Reproducible Research

Reproducible Research | BBR Chapter 21


Reproducible research (RR) is the practice of conducting and presenting research in such a way that others, and yourself can later re-implement your research strategy without ambiguity. In the context of statistical collaboration, this means that you or someone else can easily reproduce all of your actions relating to data management and data analysis, and reach the same result. Since the statistical collaborators work is mostly done using computer tools, reproducible research means documenting all of the tools and procedures (applications, data storage formats, programs/scripts) that were used.

The most significant barrier to adopting RR practices was the additional (perceived) cost in time. While the initial cost of RR may be greater than some non-RR practices, there is a strong argument that RR actually saves time over the course of a research project, because it streamlines actions that are often repeated. For example, data handling steps may be repeated many times because the data are updated, e.g., because errors are found, or new data become available. By implementing a RR framework, the statistical collaborator avoids having to remember and manually repeat the data management and analysis steps every time the data are updated. As another example, peer-reviewed manuscripts often require revision, and may be greatly simplified when RR practices are used.

When working with data from collaborators, reproducibility should be considered as early as possible. Suppose that data are received from a collaborator in Microsoft Excel format, but that it’s necessary to convert the data to CSV format. A copy of the original Excel database should be kept for posterity, and it should be documented (e.g. in a README file, or comment in an R script) that the original data were received in Excel format, but were converted to CSV format. How the conversion is accomplished (e.g. using the export feature of Microsoft Excel) should also be recorded.

There are many ways to implement, and many software tools to facilitate reproducible research. How RR is implemented is a matter of preference. But, note that some strategies may impose fewer barriers to RR (e.g. time, financial, interoperability) than others. Because of widespread adoption, ease of use, and zero financial cost, R is one of the primary tools for RR. RStudio has developed a free graphical environment for R that has additional features to facilitate RR.

Literate Programming and Reproducibility

  • Literate programming: Writing documentation containing computer code. Documentation (and perhaps a statistical report) and code are maintained in one file. An extractor program splits out the code to compile. HP Wolf and P Naeve have done a lot of work in this area. In Peter Wolf’s words

Some years ago we have developed a system for reporting the steps of a data analysis. The system is based on the ideas of literate programming. Noweb and LaTeX are used to generate nice output. The result of the tangle path can be reloaded by our function revive() into the S-Plus interpreter. Then you can select and extract the elements of the old analysis, you can modify them and you can activate the statements again. Therefore, our tool can be used for teaching, demonstrations, case studies, … We have constructed a lot of papers for our statistics courses in this way.

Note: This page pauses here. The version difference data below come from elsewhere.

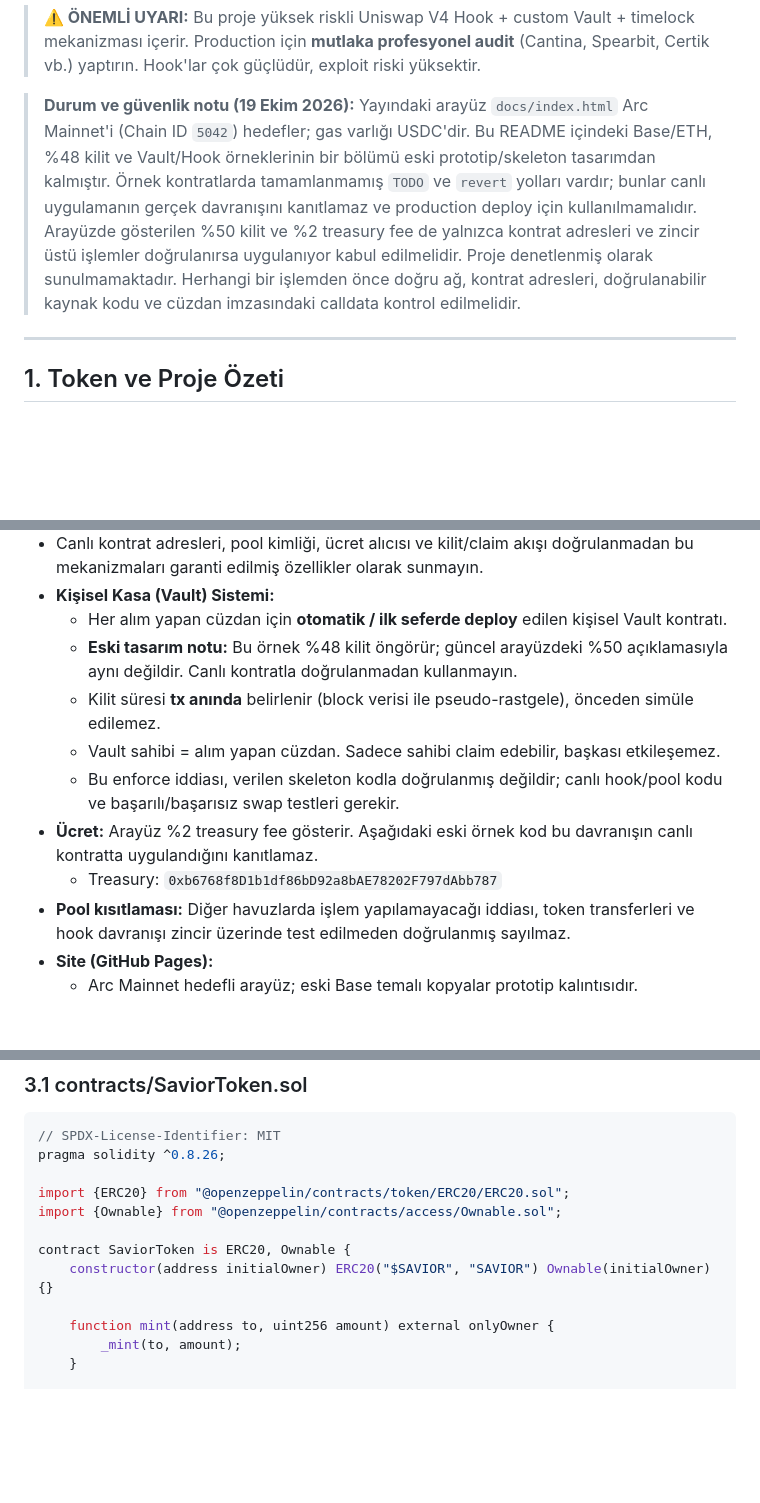
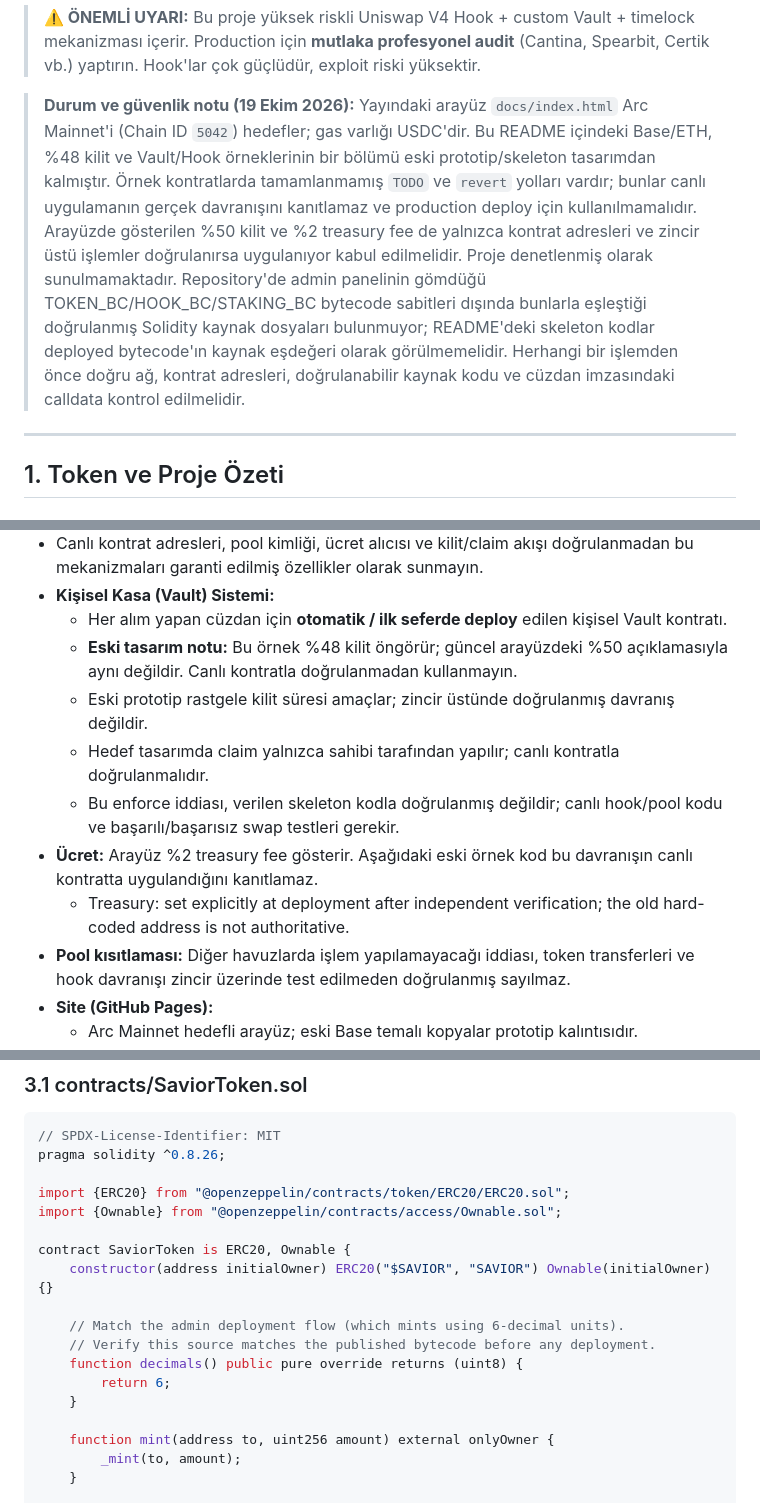
Before and after one commit to cengovski/savior, a Markdown page: README.md, 3 parts joined by grey strips. Rendered like a GitHub page; blank space fills up the shorter version.

Commit message:
docs: align token decimals and flag unaudited deployment bytecode

```diff
--- a/README.md
+++ b/README.md
@@ -12,7 +12,7 @@ Canlı kontrat adresleri ve kaynak kodları ayrıca doğrulanmalıdır; aşağı
 > **⚠️ ÖNEMLİ UYARI:** Bu proje yüksek riskli Uniswap V4 Hook + custom Vault + timelock mekanizması içerir. Production için **mutlaka profesyonel audit** (Cantina, Spearbit, Certik vb.) yaptırın. Hook'lar çok güçlüdür, exploit riski yüksektir.
 
 
-> **Durum ve güvenlik notu (19 Ekim 2026):** Yayındaki arayüz `docs/index.html` Arc Mainnet'i (Chain ID `5042`) hedefler; gas varlığı USDC'dir. Bu README içindeki Base/ETH, %48 kilit ve Vault/Hook örneklerinin bir bölümü eski prototip/skeleton tasarımdan kalmıştır. Örnek kontratlarda tamamlanmamış `TODO` ve `revert` yolları vardır; bunlar canlı uygulamanın gerçek davranışını kanıtlamaz ve production deploy için kullanılmamalıdır. Arayüzde gösterilen %50 kilit ve %2 treasury fee de yalnızca kontrat adresleri ve zincir üstü işlemler doğrulanırsa uygulanıyor kabul edilmelidir. Proje denetlenmiş olarak sunulmamaktadır. Herhangi bir işlemden önce doğru ağ, kontrat adresleri, doğrulanabilir kaynak kodu ve cüzdan imzasındaki calldata kontrol edilmelidir.
+> **Durum ve güvenlik notu (19 Ekim 2026):** Yayındaki arayüz `docs/index.html` Arc Mainnet'i (Chain ID `5042`) hedefler; gas varlığı USDC'dir. Bu README içindeki Base/ETH, %48 kilit ve Vault/Hook örneklerinin bir bölümü eski prototip/skeleton tasarımdan kalmıştır. Örnek kontratlarda tamamlanmamış `TODO` ve `revert` yolları vardır; bunlar canlı uygulamanın gerçek davranışını kanıtlamaz ve production deploy için kullanılmamalıdır. Arayüzde gösterilen %50 kilit ve %2 treasury fee de yalnızca kontrat adresleri ve zincir üstü işlemler doğrulanırsa uygulanıyor kabul edilmelidir. Proje denetlenmiş olarak sunulmamaktadır. Repository'de admin panelinin gömdüğü TOKEN_BC/HOOK_BC/STAKING_BC bytecode sabitleri dışında bunlarla eşleştiği doğrulanmış Solidity kaynak dosyaları bulunmuyor; README'deki skeleton kodlar deployed bytecode'ın kaynak eşdeğeri olarak görülmemelidir. Herhangi bir işlemden önce doğru ağ, kontrat adresleri, doğrulanabilir kaynak kodu ve cüzdan imzasındaki calldata kontrol edilmelidir.
 
 ---
 
@@ -25,11 +25,11 @@ Canlı kontrat adresleri ve kaynak kodları ayrıca doğrulanmalıdır; aşağı
 - **Kişisel Kasa (Vault) Sistemi:**
   - Her alım yapan cüzdan için **otomatik / ilk seferde deploy** edilen kişisel Vault kontratı.
   - **Eski tasarım notu:** Bu örnek %48 kilit öngörür; güncel arayüzdeki %50 açıklamasıyla aynı değildir. Canlı kontratla doğrulanmadan kullanmayın.
-  - Kilit süresi **tx anında** belirlenir (block verisi ile pseudo-rastgele), önceden simüle edilemez.
-  - Vault sahibi = alım yapan cüzdan. Sadece sahibi claim edebilir, başkası etkileşemez.
+  - Eski prototip rastgele kilit süresi amaçlar; zincir üstünde doğrulanmış davranış değildir.
+  - Hedef tasarımda claim yalnızca sahibi tarafından yapılır; canlı kontratla doğrulanmalıdır.
   - Bu enforce iddiası, verilen skeleton kodla doğrulanmış değildir; canlı hook/pool kodu ve başarılı/başarısız swap testleri gerekir.
 - **Ücret:** Arayüz %2 treasury fee gösterir. Aşağıdaki eski örnek kod bu davranışın canlı kontratta uygulandığını kanıtlamaz.
-  - Treasury: `0xb6768f8D1b1df86bD92a8bAE78202F797dAbb787`
+  - Treasury: set explicitly at deployment after independent verification; the old hard-coded address is not authoritative.
 - **Pool kısıtlaması:** Diğer havuzlarda işlem yapılamayacağı iddiası, token transferleri ve hook davranışı zincir üzerinde test edilmeden doğrulanmış sayılmaz.
 - **Site (GitHub Pages):**
   - Arc Mainnet hedefli arayüz; eski Base temalı kopyalar prototip kalıntısıdır.
@@ -88,6 +88,12 @@ import {Ownable} from "@openzeppelin/contracts/access/Ownable.sol";
 
 contract SaviorToken is ERC20, Ownable {
     constructor(address initialOwner) ERC20("$SAVIOR", "SAVIOR") Ownable(initialOwner) {}
+
+    // Match the admin deployment flow (which mints using 6-decimal units).
+    // Verify this source matches the published bytecode before any deployment.
+    function decimals() public pure override returns (uint8) {
+        return 6;
+    }
 
     function mint(address to, uint256 amount) external onlyOwner {
         _mint(to, amount);
```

  • Reproducible electronic documents from Matt Schwab and Jon Claerbout of Stanford University. This approach is based on the make utility readily available for Unix, Linux, and Windows. Final figures and calculations are easily regenerated by running make, which senses file dependencies and creation/modification dates to re-run whatever needs to be re-run to build the final product. Quoting Schwab and Claerbout,

It takes some effort to organize your research to be reproducible. We found that although the effort seems to be directed to helping other people stand up on your shoulders, the principal beneficiary is generally the author herself. This is because time turns each one of us into another person, and by making effort to communicate with strangers, we help ourselves to communicate with our future selves.

Statistical Reports

The recommended software environment for RR is R markdown using the R knitr package to produce html reports. A recommended output theme is the one used for this web page: readthedown, which is provided by the R rmdformats package.



See this for an R markdown html report template using rmdformats. Example output is here. The complete source script is here.

Comprehensive Example

This is a comprehensive report illustrating many features, including having the output and graphics automatically reformatted depending on whether rmsformats html output is being rendered, or a pdf file is being created. This report also illustrates parallel computing, having complete control over when time-consuming calculations need to be re-run, and the use of the data.table package.


A template for an academic report using the distill package is here with html output here